Stirnweis says, For the past 20 years I have been painting and sculpting western/historical subjects, mostly Native Americans, mountain men, prairie women, land and seascapes nautical subjects and wildlife of all kinds. Out of the blue I was commissioned to paint Custer’s Last Stand at the Little Big Horn; a daunting task. To complicate matters I had virtually no knowledge of U.S. cavalry at the time and only scant knowledge of the battle. After months of intensive research, hours spent with experts on the subject and several visits to the battlefield; I started painting. Three months later I completed The Last Command. The homework was exhaustive but well worth it, the painting had reaped the distinction of being written up by a West Point graduate and historian as: “The most accurate depiction of the Custer Battle EVER!” An enlarged Copy of the painting now hangs in the renovated Museum of Military History in KS. Subsequently, I was invited to the 125th anniversary of the Little Big Horn Battle, where I met with Native American Veterans of Foreign Wars and Chiefs of the Crow Nation. They expressed their appreciation for the noble way that I depict their culture in my paintings and sculpture.
This is quite a dramatic painting, despite some rather telling flaws. While Stirnweis has a great gift for painting dramatic faces, the figures all seem to inhabit different pictures, rather than act as an integrated group. Indeed, in some figures, it seems as if they have no lower body whatsoever. (Where is the rest of the bugler and his horse?) Also under-realized are the two fallen horses, one on the left and the other, right. Neither seem to fully inhabit the picture, and it looks like Stirnweis relied too heavily on tall grass to address issues of foreshortening.
But Stirnweis’ failings are solely those of technique: in terms of drama and composition, he performs admirably. The gentle rise of the mountain allows the eye to read the frame from the fighters on the left, through the main action on the rise, and then scan back left (to the beginning) by following the trajectory of the arrows.
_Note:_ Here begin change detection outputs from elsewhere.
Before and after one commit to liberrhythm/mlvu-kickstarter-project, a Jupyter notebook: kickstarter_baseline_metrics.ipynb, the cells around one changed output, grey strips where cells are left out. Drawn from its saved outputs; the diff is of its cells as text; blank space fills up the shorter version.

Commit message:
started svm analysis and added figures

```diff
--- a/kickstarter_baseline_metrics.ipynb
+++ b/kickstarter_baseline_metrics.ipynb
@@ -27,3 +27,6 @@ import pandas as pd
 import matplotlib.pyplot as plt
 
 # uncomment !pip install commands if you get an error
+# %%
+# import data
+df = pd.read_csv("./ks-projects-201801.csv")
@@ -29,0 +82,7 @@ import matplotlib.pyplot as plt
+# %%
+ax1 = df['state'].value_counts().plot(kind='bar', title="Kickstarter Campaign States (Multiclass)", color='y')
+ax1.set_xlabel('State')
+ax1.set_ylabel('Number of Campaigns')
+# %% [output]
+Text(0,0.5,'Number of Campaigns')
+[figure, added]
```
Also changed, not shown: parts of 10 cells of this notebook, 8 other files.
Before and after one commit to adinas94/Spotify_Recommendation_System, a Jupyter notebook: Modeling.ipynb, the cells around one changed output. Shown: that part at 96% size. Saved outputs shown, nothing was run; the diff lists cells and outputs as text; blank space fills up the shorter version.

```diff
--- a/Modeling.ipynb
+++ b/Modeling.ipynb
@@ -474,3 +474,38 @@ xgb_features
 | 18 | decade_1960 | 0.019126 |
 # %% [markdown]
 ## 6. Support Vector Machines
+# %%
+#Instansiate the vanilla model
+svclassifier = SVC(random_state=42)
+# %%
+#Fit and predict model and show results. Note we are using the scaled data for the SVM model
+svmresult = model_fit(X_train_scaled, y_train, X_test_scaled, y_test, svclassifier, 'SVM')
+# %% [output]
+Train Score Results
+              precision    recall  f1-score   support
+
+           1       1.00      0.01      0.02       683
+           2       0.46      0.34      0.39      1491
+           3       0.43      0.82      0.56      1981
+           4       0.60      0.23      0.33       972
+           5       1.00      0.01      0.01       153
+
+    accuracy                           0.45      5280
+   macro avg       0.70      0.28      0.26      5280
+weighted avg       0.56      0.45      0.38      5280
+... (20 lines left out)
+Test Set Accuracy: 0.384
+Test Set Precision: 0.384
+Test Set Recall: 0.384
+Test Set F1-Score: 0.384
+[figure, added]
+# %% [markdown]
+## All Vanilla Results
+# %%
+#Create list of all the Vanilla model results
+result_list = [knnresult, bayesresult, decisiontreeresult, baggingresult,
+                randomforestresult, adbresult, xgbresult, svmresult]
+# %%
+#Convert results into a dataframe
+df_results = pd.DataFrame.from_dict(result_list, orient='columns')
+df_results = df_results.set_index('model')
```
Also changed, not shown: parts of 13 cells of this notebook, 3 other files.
Stirnweis also uses the empty bask spaces of the West to heightened effect: aside from another regiment battling in the distance, these men are alone and vulnerable.
Stirnweis also amps the drama by depicting many of the men already wounded or injured, but continuing to fight on. The look of steely determination on the faces of the small knot of five men dead center of the picture tells the entire story.
This is an admirable addition to the iconography of Little Bighorn.